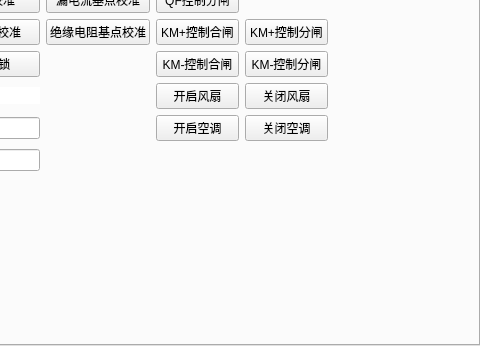
Shogpe/bmsTool, file widget.ui: the form before one commit; both pictures show x 432 to 912 and y 114 to 460 of the 912 by 460 pixel window.
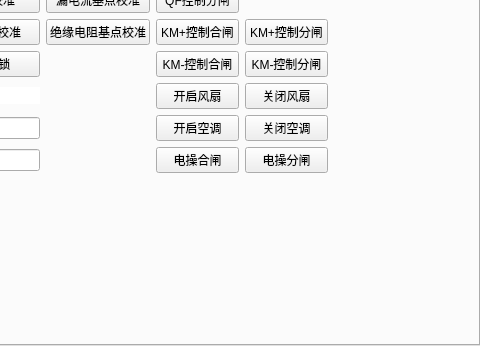
The form after the commit. Custom widgets are drawn as their Qt base class.

Patch:
```diff
--- a/widget.ui
+++ b/widget.ui
@@ -6070,6 +6070,32 @@
          </property>
         </widget>
        </item>
+       <item row="7" column="5">
+        <widget class="QPushButton" name="btnResON">
+         <property name="sizePolicy">
+          <sizepolicy hsizetype="Preferred" vsizetype="Fixed">
+           <horstretch>0</horstretch>
+           <verstretch>0</verstretch>
+          </sizepolicy>
+         </property>
+         <property name="text">
+          <string>电操合闸</string>
+         </property>
+        </widget>
+       </item>
+       <item row="7" column="6">
+        <widget class="QPushButton" name="btnResOFF">
+         <property name="sizePolicy">
+          <sizepolicy hsizetype="Preferred" vsizetype="Fixed">
+           <horstretch>0</horstretch>
+           <verstretch>0</verstretch>
+          </sizepolicy>
+         </property>
+         <property name="text">
+          <string>电操分闸</string>
+         </property>
+        </widget>
+       </item>
       </layout>
      </widget>
      <widget class="QWidget" name="tab">
```
Left out of the diff: 24 changed lines with no effect on the pictures.
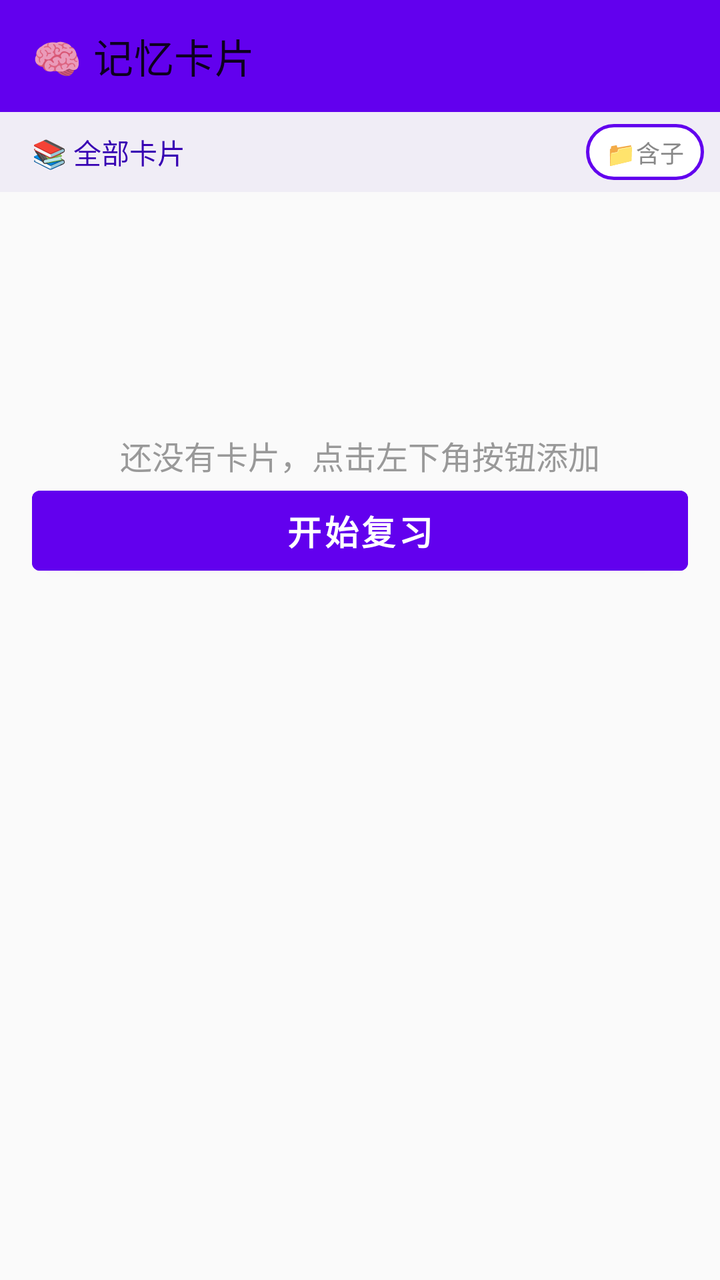
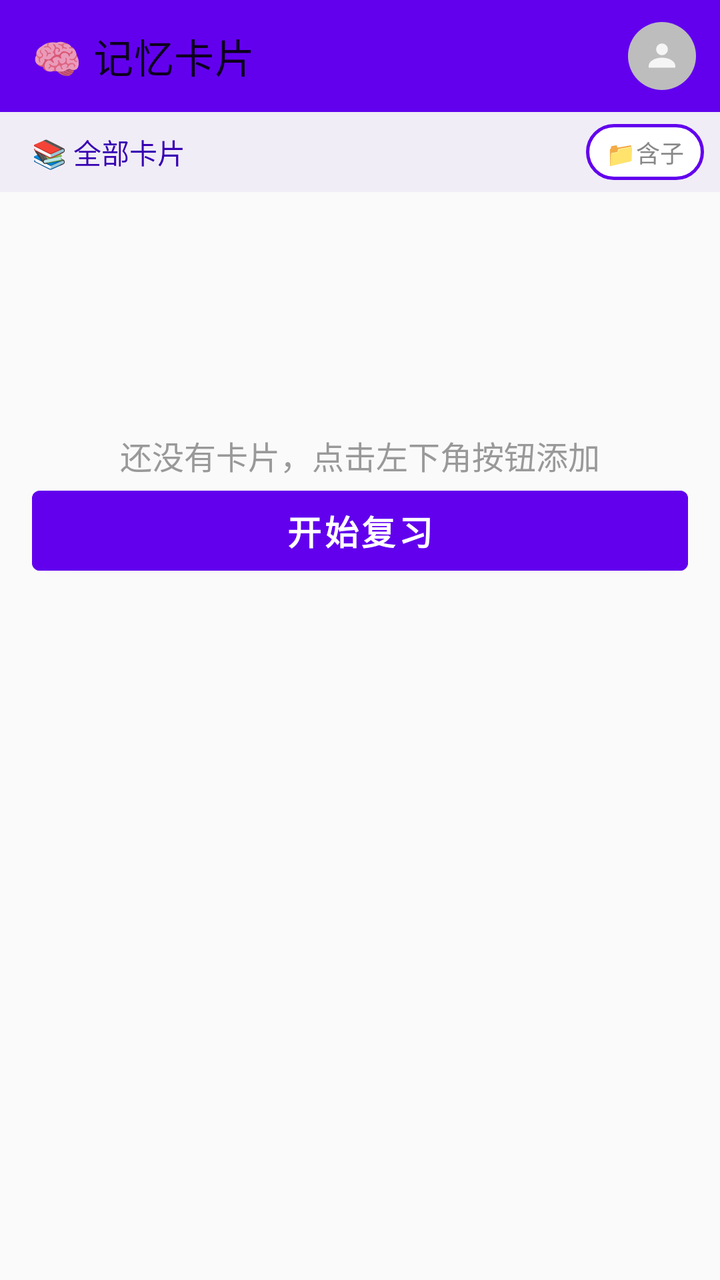

Before-and-after screenshots of an Android layout around one commit, followed by the original layout XML and the change that was made.
<!-- AndroidManifest.xml: application theme Theme.MemoryCards -->
<!-- res/layout/activity_main.xml -->
<?xml version="1.0" encoding="utf-8"?>
<androidx.drawerlayout.widget.DrawerLayout xmlns:android="http://schemas.android.com/apk/res/android"
    xmlns:app="http://schemas.android.com/apk/res-auto"
    android:id="@+id/drawerLayout"
    android:layout_width="match_parent"
    android:layout_height="match_parent">

    
    <LinearLayout
        android:layout_width="match_parent"
        android:layout_height="match_parent"
        android:orientation="vertical"
        android:background="#FAFAFA">

        <androidx.appcompat.widget.Toolbar
            android:id="@+id/toolbar"
            android:layout_width="match_parent"
            android:layout_height="?attr/actionBarSize"
            android:background="@color/purple_500"
            android:titleTextColor="@color/white"
            app:title="🧠 记忆卡片" />

        
        <LinearLayout
            android:layout_width="match_parent"
            android:layout_height="wrap_content"
            android:orientation="horizontal"
            android:gravity="center_vertical"
            android:paddingStart="16dp"
            android:paddingEnd="8dp"
            android:paddingVertical="6dp"
            android:background="#F0EDF6">

            <TextView
                android:id="@+id/tvCurrentPath"
                android:layout_width="0dp"
                android:layout_height="wrap_content"
                android:layout_weight="1"
                android:text="📚 全部卡片"
                android:textSize="14sp"
                android:textColor="@color/purple_700"
                android:maxLines="1"
                android:ellipsize="end" />

            <TextView
                android:id="@+id/btnToggleChildren"
                android:layout_width="wrap_content"
                android:layout_height="28dp"
                android:text="📁含子"
                android:textSize="12sp"
                android:gravity="center"
                android:paddingHorizontal="10dp"
                android:textColor="#888"
                android:background="@drawable/chip_unselected_bg"
                android:clickable="true"
                android:focusable="true" />

        </LinearLayout>

        
        <LinearLayout
            android:id="@+id/selectionBar"
            android:layout_width="match_parent"
            android:layout_height="48dp"
            android:orientation="horizontal"
            android:gravity="center_vertical"
            android:paddingHorizontal="12dp"
            android:background="#E8DEF8"
            android:visibility="gone">

            <Button
                android:id="@+id/btnCancelSelect"
                android:layout_width="wrap_content"
                android:layout_height="36dp"
                android:text="取消"
                android:textSize="13sp"
                android:minWidth="0dp"
                android:paddingHorizontal="12dp"
                android:backgroundTint="#888"
                android:textColor="@color/white" />

            <TextView
                android:id="@+id/tvSelectedCount"
                android:layout_width="0dp"
                android:layout_height="wrap_content"
                android:layout_weight="1"
                android:text="已选 0 张"
                android:textSize="14sp"
                android:textStyle="bold"
                android:textColor="@color/purple_700"
                android:gravity="center" />

            <Button
                android:id="@+id/btnSelectAll"
                android:layout_width="wrap_content"
                android:layout_height="36dp"
                android:text="全选"
                android:textSize="13sp"
                android:minWidth="0dp"
                android:paddingHorizontal="12dp"
                android:backgroundTint="@color/purple_500"
                android:textColor="@color/white" />

            <Button
                android:id="@+id/btnMoveSelected"
                android:layout_width="wrap_content"
                android:layout_height="36dp"
                android:text="移动"
                android:textSize="13sp"
                android:minWidth="0dp"
                android:paddingHorizontal="12dp"
                android:layout_marginStart="8dp"
                android:backgroundTint="@color/teal_700"
                android:textColor="@color/white" />

        </LinearLayout>

        <TextView
            android:id="@+id/tvEmpty"
            android:layout_width="wrap_content"
            android:layout_height="wrap_content"
            android:text="@string/no_cards"
            android:textSize="16sp"
            android:textColor="#999999"
            android:layout_gravity="center"
            android:layout_marginTop="120dp"
            android:visibility="visible" />

        <androidx.recyclerview.widget.RecyclerView
            android:id="@+id/recyclerView"
            android:layout_width="match_parent"
            android:layout_height="0dp"
            android:layout_weight="1"
            android:layout_marginHorizontal="12dp"
            android:layout_marginTop="4dp"
            android:visibility="gone" />

        <Button
            android:id="@+id/btnStartReview"
            android:layout_width="match_parent"
            android:layout_height="52dp"
            android:text="开始复习"
            android:textSize="17sp"
            android:textStyle="bold"
            android:layout_marginHorizontal="16dp"
            android:layout_marginBottom="8dp"
            android:backgroundTint="@color/purple_500"
            android:textColor="@color/white" />

    </LinearLayout>

    
    <LinearLayout
        android:layout_width="300dp"
        android:layout_height="match_parent"
        android:layout_gravity="start"
        android:orientation="vertical"
        android:background="#FFFFFF"
        android:elevation="8dp">

        <LinearLayout
            android:layout_width="match_parent"
            android:layout_height="56dp"
            android:orientation="horizontal"
            android:gravity="center_vertical"
            android:paddingHorizontal="16dp"
            android:background="@color/purple_500">

            <TextView
                android:layout_width="0dp"
                android:layout_height="wrap_content"
                android:layout_weight="1"
                android:text="📂 知识体系"
                android:textSize="17sp"
                android:textStyle="bold"
                android:textColor="@color/white" />

            <TextView
                android:id="@+id/btnAddRootCategory"
                android:layout_width="36dp"
                android:layout_height="36dp"
                android:text="+"
                android:textSize="22sp"
                android:textColor="@color/white"
                android:gravity="center"
                android:clickable="true"
                android:focusable="true"
                android:background="?attr/selectableItemBackgroundBorderless" />

        </LinearLayout>

        <ScrollView
            android:layout_width="match_parent"
            android:layout_height="0dp"
            android:layout_weight="1">

            <LinearLayout
                android:id="@+id/treeContainer"
                android:layout_width="match_parent"
                android:layout_height="wrap_content"
                android:orientation="vertical"
                android:paddingVertical="8dp" />

        </ScrollView>

    </LinearLayout>

    <com.google.android.material.floatingactionbutton.FloatingActionButton
        android:id="@+id/fabAddCard"
        android:layout_width="wrap_content"
        android:layout_height="wrap_content"
        android:layout_gravity="bottom|end"
        android:layout_margin="20dp"
        android:src="@drawable/ic_add"
        android:contentDescription="添加卡片"
        app:backgroundTint="@color/purple_500"
        app:tint="@color/white" />

</androidx.drawerlayout.widget.DrawerLayout>
<!-- resources referenced by this layout -->
<resources>
  <color name="purple_500">#FF6200EE</color>
  <color name="purple_700">#FF3700B3</color>
  <color name="teal_700">#FF018786</color>
  <color name="white">#FFFFFFFF</color>
  <!-- drawable chip_unselected_bg (drawable) -->
  <?xml version="1.0" encoding="utf-8"?>
  <shape xmlns:android="http://schemas.android.com/apk/res/android">
      <solid android:color="@color/white" />
      <stroke android:width="1.5dp" android:color="@color/purple_500" />
      <corners android:radius="20dp" />
  </shape>
  <!-- drawable ic_add (drawable) -->
  <vector xmlns:android="http://schemas.android.com/apk/res/android"
      android:width="24dp"
      android:height="24dp"
      android:viewportWidth="24"
      android:viewportHeight="24">
      <path
          android:fillColor="#FFFFFF"
          android:pathData="M19,13h-6v6h-2v-6H5v-2h6V5h2v6h6v2z" />
  </vector>
  <string name="no_cards">还没有卡片，点击左下角按钮添加</string>
  <style name="Theme.MemoryCards" parent="Theme.MaterialComponents.DayNight.NoActionBar">
          <item name="colorPrimary">@color/purple_500</item>
          <item name="colorPrimaryVariant">@color/purple_700</item>
          <item name="colorOnPrimary">@color/white</item>
          <item name="colorSecondary">@color/teal_200</item>
          <item name="colorSecondaryVariant">@color/teal_700</item>
      </style>
  <color name="teal_200">#FF03DAC5</color>
</resources>

<!-- the commit's change to res/layout/activity_main.xml (unified diff, before → after) -->
@@ -18,7 +18,22 @@
             android:layout_height="?attr/actionBarSize"
             android:background="@color/purple_500"
             android:titleTextColor="@color/white"
-            app:title="🧠 记忆卡片" />
+            app:title="🧠 记忆卡片">
+
+            <ImageView
+                android:id="@+id/ivAvatar"
+                android:layout_width="34dp"
+                android:layout_height="34dp"
+                android:layout_gravity="end|center_vertical"
+                android:layout_marginEnd="12dp"
+                android:background="@drawable/avatar_gray_bg"
+                android:clickable="true"
+                android:contentDescription="用户头像"
+                android:focusable="true"
+                android:padding="7dp"
+                android:src="@drawable/ic_person" />
+
+        </androidx.appcompat.widget.Toolbar>
 
         
         <LinearLayout
@@ -203,6 +218,27 @@
 
         </ScrollView>
 
+        <LinearLayout
+            android:layout_width="match_parent"
+            android:layout_height="wrap_content"
+            android:gravity="end|center_vertical"
+            android:padding="12dp">
+
+            <TextView
+                android:id="@+id/btnBatchImport"
+                android:layout_width="wrap_content"
+                android:layout_height="32dp"
+                android:background="@drawable/chip_unselected_bg"
+                android:clickable="true"
+                android:focusable="true"
+                android:gravity="center"
+                android:paddingHorizontal="12dp"
+                android:text="📥 批量导入"
+                android:textColor="@color/purple_700"
+                android:textSize="13sp" />
+
+        </LinearLayout>
+
     </LinearLayout>
 
     <com.google.android.material.floatingactionbutton.FloatingActionButton
<!-- resource entries referenced after the edit -->
@@ -4,6 +4,12 @@
   <color name="purple_700">#FF3700B3</color>
   <color name="teal_700">#FF018786</color>
   <color name="white">#FFFFFFFF</color>
+  <!-- drawable avatar_gray_bg (drawable) -->
+  <?xml version="1.0" encoding="utf-8"?>
+  <shape xmlns:android="http://schemas.android.com/apk/res/android"
+      android:shape="oval">
+      <solid android:color="#BDBDBD" />
+  </shape>
   <!-- drawable chip_unselected_bg (drawable) -->
   <?xml version="1.0" encoding="utf-8"?>
   <shape xmlns:android="http://schemas.android.com/apk/res/android">
@@ -21,6 +27,19 @@
           android:fillColor="#FFFFFF"
           android:pathData="M19,13h-6v6h-2v-6H5v-2h6V5h2v6h6v2z" />
   </vector>
+  <!-- drawable ic_person (drawable) -->
+  <vector xmlns:android="http://schemas.android.com/apk/res/android"
+      android:width="24dp"
+      android:height="24dp"
+      android:viewportWidth="24"
+      android:viewportHeight="24">
+      <path
+          android:fillColor="#F5F5F5"
+          android:pathData="M12,4.5c1.93,0 3.5,1.57 3.5,3.5s-1.57,3.5 -3.5,3.5 -3.5,-1.57 -3.5,-3.5 1.57,-3.5 3.5,-3.5z" />
+      <path
+          android:fillColor="#F5F5F5"
+          android:pathData="M12,13c-4.42,0 -8,2.24 -8,5v1h16v-1c0,-2.76 -3.58,-5 -8,-5z" />
+  </vector>
   <string name="no_cards">还没有卡片，点击左下角按钮添加</string>
   <style name="Theme.MemoryCards" parent="Theme.MaterialComponents.DayNight.NoActionBar">
           <item name="colorPrimary">@color/purple_500</item>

**Problem statement:**
Copy the records above exactly, from the first line through the line containing "Before-and-after screenshots of", and leave out the pictures.

**Written reply:**
Shogpe/bmsTool, file widget.ui: the form before one commit; both pictures show x 432 to 912 and y 114 to 460 of the 912 by 460 pixel window.
The form after the commit. Custom widgets are drawn as their Qt base class.

Patch:
```diff
--- a/widget.ui
+++ b/widget.ui
@@ -6070,6 +6070,32 @@
          </property>
         </widget>
        </item>
+       <item row="7" column="5">
+        <widget class="QPushButton" name="btnResON">
+         <property name="sizePolicy">
+          <sizepolicy hsizetype="Preferred" vsizetype="Fixed">
+           <horstretch>0</horstretch>
+           <verstretch>0</verstretch>
+          </sizepolicy>
+         </property>
+         <property name="text">
+          <string>电操合闸</string>
+         </property>
+        </widget>
+       </item>
+       <item row="7" column="6">
+        <widget class="QPushButton" name="btnResOFF">
+         <property name="sizePolicy">
+          <sizepolicy hsizetype="Preferred" vsizetype="Fixed">
+           <horstretch>0</horstretch>
+           <verstretch>0</verstretch>
+          </sizepolicy>
+         </property>
+         <property name="text">
+          <string>电操分闸</string>
+         </property>
+        </widget>
+       </item>
       </layout>
      </widget>
      <widget class="QWidget" name="tab">
```
Left out of the diff: 24 changed lines with no effect on the pictures.

Before-and-after screenshots of an Android layout around one commit, followed by the original layout XML and the change that was made.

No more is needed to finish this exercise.